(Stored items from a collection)
----------
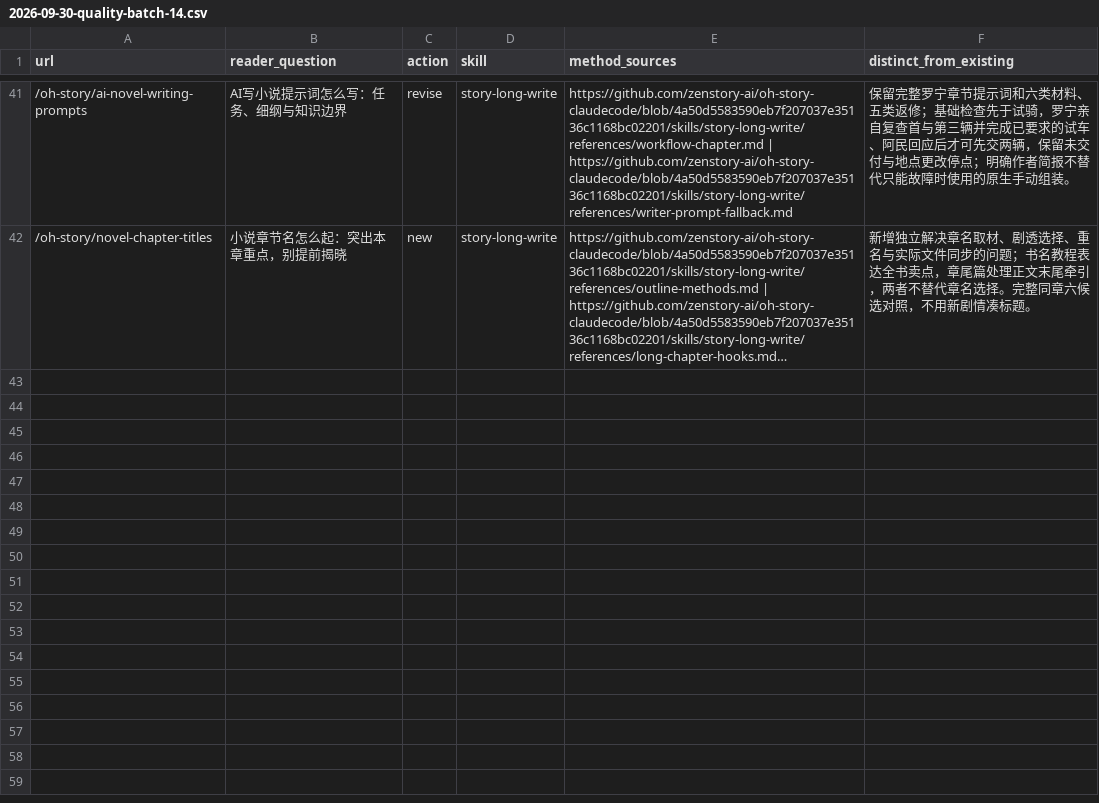
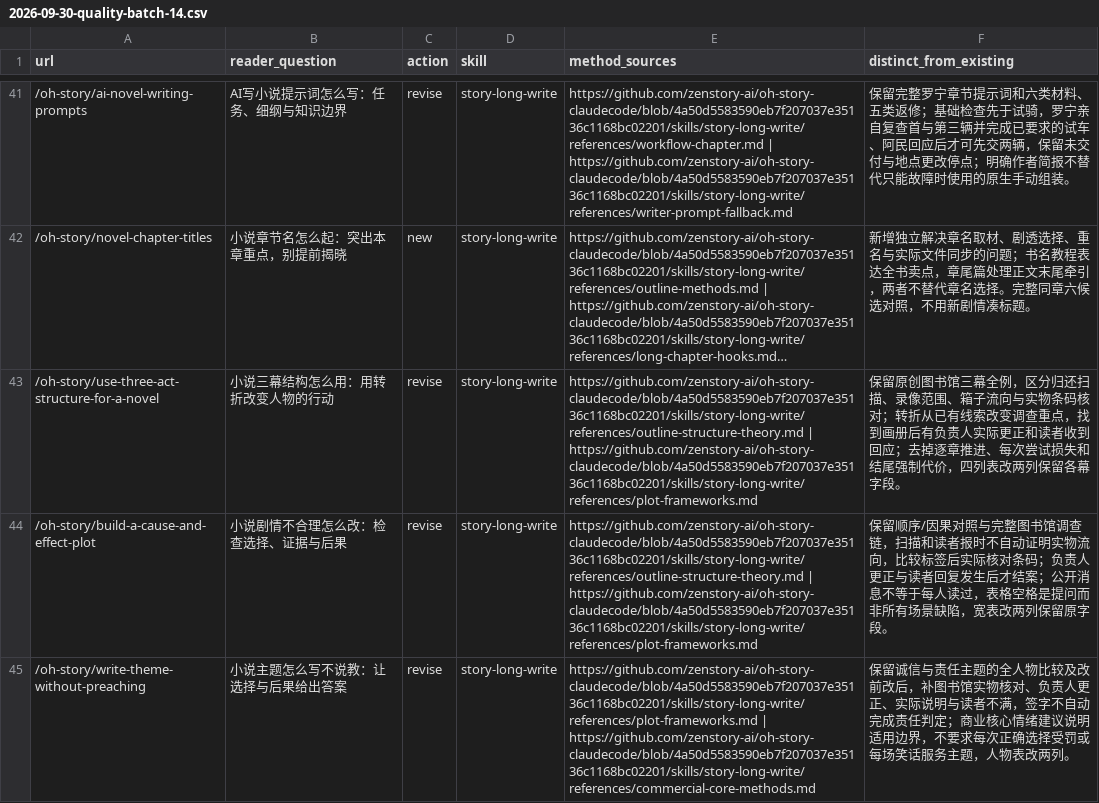
Before and after one commit to zenstory-ai/zenstory, a CSV file: docs/content/2026-09-30-quality-batch-14.csv, drawn as a sheet; only a part is shown, gaps mark what is left out; long unchanged cells end in …; the diff covers the shown part only; the diff names each change by its address in the sheet, - before the commit and + after, or states it on an @@ line.

Commit message:
content: refine six common novel-writing tutorials locally

```diff
--- a/docs/content/2026-09-30-quality-batch-14.csv
+++ b/docs/content/2026-09-30-quality-batch-14.csv
+row 43: /oh-story/use-three-act-structure-for-a-novel | 小说三幕结构怎么用：用转折改变人物的行动 | revise | story-long-write | https://github.com/zenstory-ai/oh-story-claudecode/blob/4a50d5583590eb7f207037e35136c1168bc02201/skills/story-long-write/references/outline-structure-theory.md | https://github.com/zenstory-ai/oh-story-claudecode/blob/4a50d5583590eb7f207037e35136c1168bc02201/skills/story-long-write/references/plot-frameworks.md | 保留原创图书馆三幕全例，区分归还扫描、录像范围、箱子流向与实物条码核对；转折从已有线索改变调查重点，找到画册后有负责人实际更正和读者收到回应；去掉逐章推进、每次尝试损失和结尾强制代价，四列表改两列保留各幕字段。
+row 44: /oh-story/build-a-cause-and-effect-plot | 小说剧情不合理怎么改：检查选择、证据与后果 | revise | story-long-write | https://github.com/zenstory-ai/oh-story-claudecode/blob/4a50d5583590eb7f207037e35136c1168bc02201/skills/story-long-write/references/outline-structure-theory.md | https://github.com/zenstory-ai/oh-story-claudecode/blob/4a50d5583590eb7f207037e35136c1168bc02201/skills/story-long-write/references/plot-frameworks.md | 保留顺序/因果对照与完整图书馆调查链，扫描和读者报时不自动证明实物流向，比较标签后实际核对条码；负责人更正与读者回复发生后才结案；公开消息不等于每人读过，表格空格是提问而非所有场景缺陷，宽表改两列保留原字段。
+row 45: /oh-story/write-theme-without-preaching | 小说主题怎么写不说教：让选择与后果给出答案 | revise | story-long-write | https://github.com/zenstory-ai/oh-story-claudecode/blob/4a50d5583590eb7f207037e35136c1168bc02201/skills/story-long-write/references/plot-frameworks.md | https://github.com/zenstory-ai/oh-story-claudecode/blob/4a50d5583590eb7f207037e35136c1168bc02201/skills/story-long-write/references/commercial-core-methods.md | 保留诚信与责任主题的全人物比较及改前改后，补图书馆实物核对、负责人更正、实际说明与读者不满，签字不自动完成责任判定；商业核心情绪建议说明适用边界，不要求每次正确选择受罚或每场笑话服务主题，人物表改两列。
```
Also changed, not shown: 3 added rows elsewhere in this file, 3 other files.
----------
- [Work order]: In the copy, include every record exactly and no pictures.

- [The answer]:
Before and after one commit to zenstory-ai/zenstory, a CSV file: docs/content/2026-09-30-quality-batch-14.csv, drawn as a sheet; only a part is shown, gaps mark what is left out; long unchanged cells end in …; the diff covers the shown part only; the diff names each change by its address in the sheet, - before the commit and + after, or states it on an @@ line.

Commit message:
content: refine six common novel-writing tutorials locally

```diff
--- a/docs/content/2026-09-30-quality-batch-14.csv
+++ b/docs/content/2026-09-30-quality-batch-14.csv
+row 43: /oh-story/use-three-act-structure-for-a-novel | 小说三幕结构怎么用：用转折改变人物的行动 | revise | story-long-write | https://github.com/zenstory-ai/oh-story-claudecode/blob/4a50d5583590eb7f207037e35136c1168bc02201/skills/story-long-write/references/outline-structure-theory.md | https://github.com/zenstory-ai/oh-story-claudecode/blob/4a50d5583590eb7f207037e35136c1168bc02201/skills/story-long-write/references/plot-frameworks.md | 保留原创图书馆三幕全例，区分归还扫描、录像范围、箱子流向与实物条码核对；转折从已有线索改变调查重点，找到画册后有负责人实际更正和读者收到回应；去掉逐章推进、每次尝试损失和结尾强制代价，四列表改两列保留各幕字段。
+row 44: /oh-story/build-a-cause-and-effect-plot | 小说剧情不合理怎么改：检查选择、证据与后果 | revise | story-long-write | https://github.com/zenstory-ai/oh-story-claudecode/blob/4a50d5583590eb7f207037e35136c1168bc02201/skills/story-long-write/references/outline-structure-theory.md | https://github.com/zenstory-ai/oh-story-claudecode/blob/4a50d5583590eb7f207037e35136c1168bc02201/skills/story-long-write/references/plot-frameworks.md | 保留顺序/因果对照与完整图书馆调查链，扫描和读者报时不自动证明实物流向，比较标签后实际核对条码；负责人更正与读者回复发生后才结案；公开消息不等于每人读过，表格空格是提问而非所有场景缺陷，宽表改两列保留原字段。
+row 45: /oh-story/write-theme-without-preaching | 小说主题怎么写不说教：让选择与后果给出答案 | revise | story-long-write | https://github.com/zenstory-ai/oh-story-claudecode/blob/4a50d5583590eb7f207037e35136c1168bc02201/skills/story-long-write/references/plot-frameworks.md | https://github.com/zenstory-ai/oh-story-claudecode/blob/4a50d5583590eb7f207037e35136c1168bc02201/skills/story-long-write/references/commercial-core-methods.md | 保留诚信与责任主题的全人物比较及改前改后，补图书馆实物核对、负责人更正、实际说明与读者不满，签字不自动完成责任判定；商业核心情绪建议说明适用边界，不要求每次正确选择受罚或每场笑话服务主题，人物表改两列。
```
Also changed, not shown: 3 added rows elsewhere in this file, 3 other files.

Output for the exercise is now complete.